BEGIN Input for this task
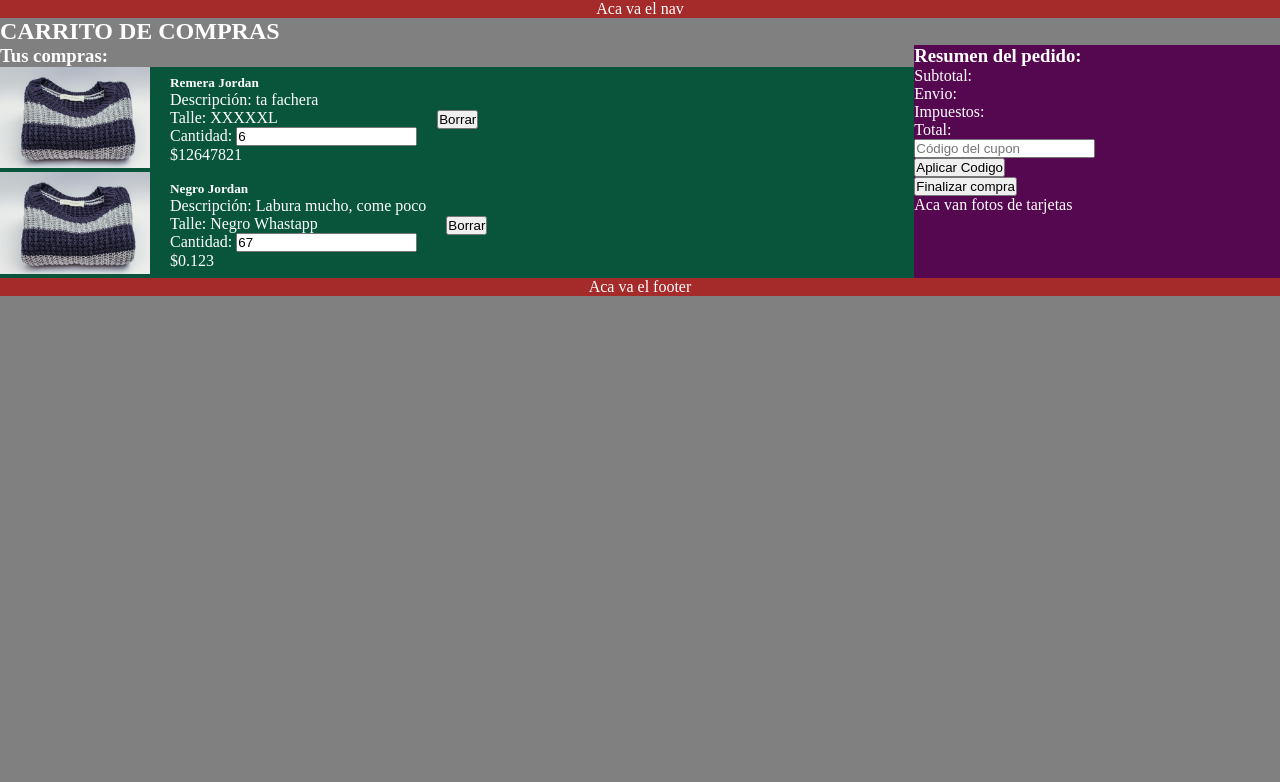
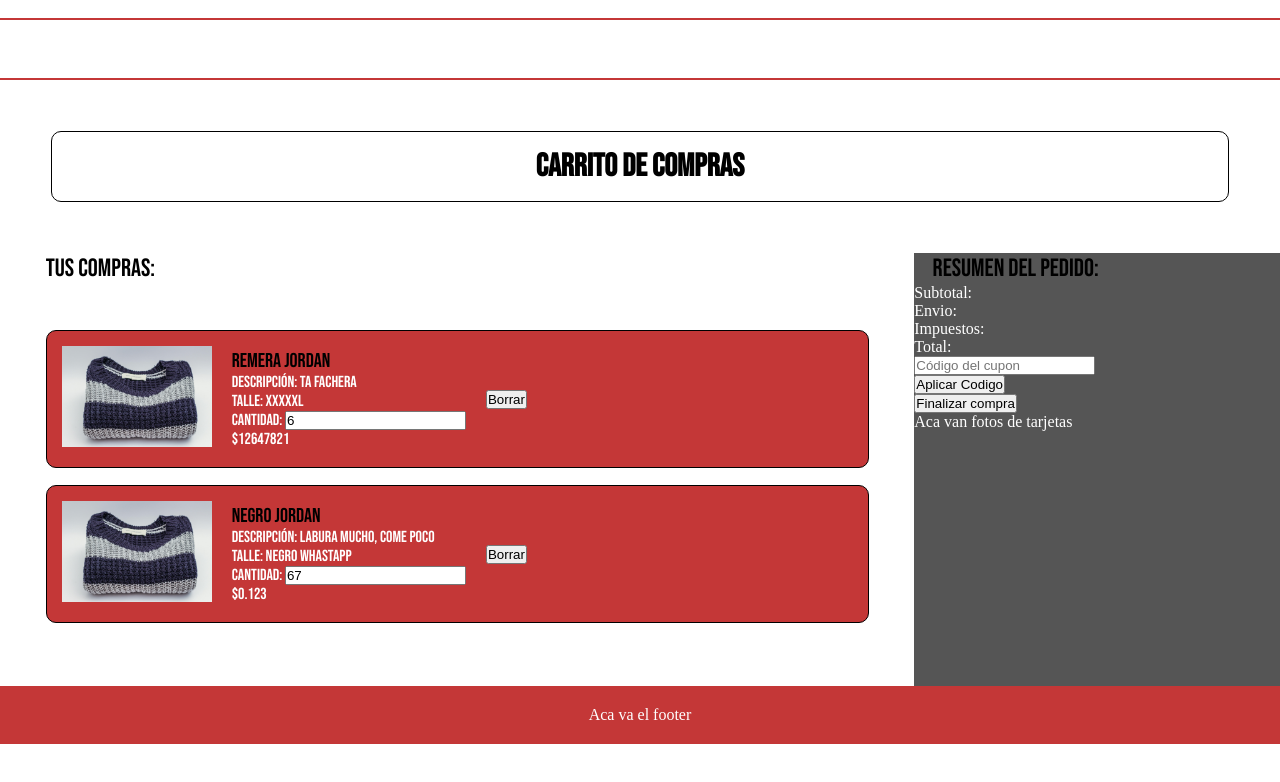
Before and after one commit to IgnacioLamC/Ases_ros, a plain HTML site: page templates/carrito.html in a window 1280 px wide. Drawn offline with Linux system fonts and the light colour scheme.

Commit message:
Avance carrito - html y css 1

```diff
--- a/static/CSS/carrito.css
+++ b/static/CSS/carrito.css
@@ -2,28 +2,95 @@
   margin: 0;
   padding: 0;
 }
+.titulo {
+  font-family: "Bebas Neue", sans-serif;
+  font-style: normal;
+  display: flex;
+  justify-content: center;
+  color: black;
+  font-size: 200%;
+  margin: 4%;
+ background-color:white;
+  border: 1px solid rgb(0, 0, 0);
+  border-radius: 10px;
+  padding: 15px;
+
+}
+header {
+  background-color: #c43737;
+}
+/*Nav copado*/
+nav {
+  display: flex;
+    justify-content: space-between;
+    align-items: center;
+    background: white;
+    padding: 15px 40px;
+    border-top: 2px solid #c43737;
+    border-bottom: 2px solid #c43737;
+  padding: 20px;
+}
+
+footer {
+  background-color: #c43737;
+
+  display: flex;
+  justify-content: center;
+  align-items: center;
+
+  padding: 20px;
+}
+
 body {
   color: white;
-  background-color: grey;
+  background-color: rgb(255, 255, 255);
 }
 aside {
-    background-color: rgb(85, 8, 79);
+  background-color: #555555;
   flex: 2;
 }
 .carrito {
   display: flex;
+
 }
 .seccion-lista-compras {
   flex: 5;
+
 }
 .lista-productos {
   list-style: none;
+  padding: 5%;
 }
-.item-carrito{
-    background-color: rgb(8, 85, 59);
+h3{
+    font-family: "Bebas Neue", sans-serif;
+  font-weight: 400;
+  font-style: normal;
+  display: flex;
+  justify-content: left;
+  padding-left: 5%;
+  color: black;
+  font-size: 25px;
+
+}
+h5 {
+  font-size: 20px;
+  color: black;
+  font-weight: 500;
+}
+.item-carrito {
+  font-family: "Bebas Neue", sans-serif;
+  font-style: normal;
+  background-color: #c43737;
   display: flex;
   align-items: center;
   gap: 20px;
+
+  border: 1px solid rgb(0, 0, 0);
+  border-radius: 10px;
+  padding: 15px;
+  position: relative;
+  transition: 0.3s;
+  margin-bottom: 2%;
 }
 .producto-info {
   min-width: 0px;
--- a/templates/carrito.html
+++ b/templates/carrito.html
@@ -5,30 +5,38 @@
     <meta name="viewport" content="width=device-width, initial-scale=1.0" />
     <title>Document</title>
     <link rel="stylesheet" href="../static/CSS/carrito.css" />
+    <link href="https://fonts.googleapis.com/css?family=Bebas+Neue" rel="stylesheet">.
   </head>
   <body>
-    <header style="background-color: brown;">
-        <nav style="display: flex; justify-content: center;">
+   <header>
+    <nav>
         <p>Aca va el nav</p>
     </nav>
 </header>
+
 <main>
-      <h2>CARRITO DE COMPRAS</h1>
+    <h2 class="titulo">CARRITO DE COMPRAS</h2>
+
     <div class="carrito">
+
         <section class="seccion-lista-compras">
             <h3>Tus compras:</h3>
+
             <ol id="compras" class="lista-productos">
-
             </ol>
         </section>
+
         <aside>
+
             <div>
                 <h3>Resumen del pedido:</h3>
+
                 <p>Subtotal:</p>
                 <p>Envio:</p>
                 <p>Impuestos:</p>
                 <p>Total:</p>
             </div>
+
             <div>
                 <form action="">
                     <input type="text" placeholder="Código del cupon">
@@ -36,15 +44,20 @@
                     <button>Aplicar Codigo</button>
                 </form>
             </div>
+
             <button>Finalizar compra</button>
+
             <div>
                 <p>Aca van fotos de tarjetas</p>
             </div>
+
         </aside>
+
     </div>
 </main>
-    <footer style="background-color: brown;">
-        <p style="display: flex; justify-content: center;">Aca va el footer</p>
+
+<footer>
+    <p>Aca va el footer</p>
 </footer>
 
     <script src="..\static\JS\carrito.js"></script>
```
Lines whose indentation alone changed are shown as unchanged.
END Input for this task
* [Try it]: Please write out all the entries above again exactly as they appear, skipping any images.

* [The completed task]:
Before and after one commit to IgnacioLamC/Ases_ros, a plain HTML site: page templates/carrito.html in a window 1280 px wide. Drawn offline with Linux system fonts and the light colour scheme.

Commit message:
Avance carrito - html y css 1

```diff
--- a/static/CSS/carrito.css
+++ b/static/CSS/carrito.css
@@ -2,28 +2,95 @@
   margin: 0;
   padding: 0;
 }
+.titulo {
+  font-family: "Bebas Neue", sans-serif;
+  font-style: normal;
+  display: flex;
+  justify-content: center;
+  color: black;
+  font-size: 200%;
+  margin: 4%;
+ background-color:white;
+  border: 1px solid rgb(0, 0, 0);
+  border-radius: 10px;
+  padding: 15px;
+
+}
+header {
+  background-color: #c43737;
+}
+/*Nav copado*/
+nav {
+  display: flex;
+    justify-content: space-between;
+    align-items: center;
+    background: white;
+    padding: 15px 40px;
+    border-top: 2px solid #c43737;
+    border-bottom: 2px solid #c43737;
+  padding: 20px;
+}
+
+footer {
+  background-color: #c43737;
+
+  display: flex;
+  justify-content: center;
+  align-items: center;
+
+  padding: 20px;
+}
+
 body {
   color: white;
-  background-color: grey;
+  background-color: rgb(255, 255, 255);
 }
 aside {
-    background-color: rgb(85, 8, 79);
+  background-color: #555555;
   flex: 2;
 }
 .carrito {
   display: flex;
+
 }
 .seccion-lista-compras {
   flex: 5;
+
 }
 .lista-productos {
   list-style: none;
+  padding: 5%;
 }
-.item-carrito{
-    background-color: rgb(8, 85, 59);
+h3{
+    font-family: "Bebas Neue", sans-serif;
+  font-weight: 400;
+  font-style: normal;
+  display: flex;
+  justify-content: left;
+  padding-left: 5%;
+  color: black;
+  font-size: 25px;
+
+}
+h5 {
+  font-size: 20px;
+  color: black;
+  font-weight: 500;
+}
+.item-carrito {
+  font-family: "Bebas Neue", sans-serif;
+  font-style: normal;
+  background-color: #c43737;
   display: flex;
   align-items: center;
   gap: 20px;
+
+  border: 1px solid rgb(0, 0, 0);
+  border-radius: 10px;
+  padding: 15px;
+  position: relative;
+  transition: 0.3s;
+  margin-bottom: 2%;
 }
 .producto-info {
   min-width: 0px;
--- a/templates/carrito.html
+++ b/templates/carrito.html
@@ -5,30 +5,38 @@
     <meta name="viewport" content="width=device-width, initial-scale=1.0" />
     <title>Document</title>
     <link rel="stylesheet" href="../static/CSS/carrito.css" />
+    <link href="https://fonts.googleapis.com/css?family=Bebas+Neue" rel="stylesheet">.
   </head>
   <body>
-    <header style="background-color: brown;">
-        <nav style="display: flex; justify-content: center;">
+   <header>
+    <nav>
         <p>Aca va el nav</p>
     </nav>
 </header>
+
 <main>
-      <h2>CARRITO DE COMPRAS</h1>
+    <h2 class="titulo">CARRITO DE COMPRAS</h2>
+
     <div class="carrito">
+
         <section class="seccion-lista-compras">
             <h3>Tus compras:</h3>
+
             <ol id="compras" class="lista-productos">
-
             </ol>
         </section>
+
         <aside>
+
             <div>
                 <h3>Resumen del pedido:</h3>
+
                 <p>Subtotal:</p>
                 <p>Envio:</p>
                 <p>Impuestos:</p>
                 <p>Total:</p>
             </div>
+
             <div>
                 <form action="">
                     <input type="text" placeholder="Código del cupon">
@@ -36,15 +44,20 @@
                     <button>Aplicar Codigo</button>
                 </form>
             </div>
+
             <button>Finalizar compra</button>
+
             <div>
                 <p>Aca van fotos de tarjetas</p>
             </div>
+
         </aside>
+
     </div>
 </main>
-    <footer style="background-color: brown;">
-        <p style="display: flex; justify-content: center;">Aca va el footer</p>
+
+<footer>
+    <p>Aca va el footer</p>
 </footer>
 
     <script src="..\static\JS\carrito.js"></script>
```
Lines whose indentation alone changed are shown as unchanged.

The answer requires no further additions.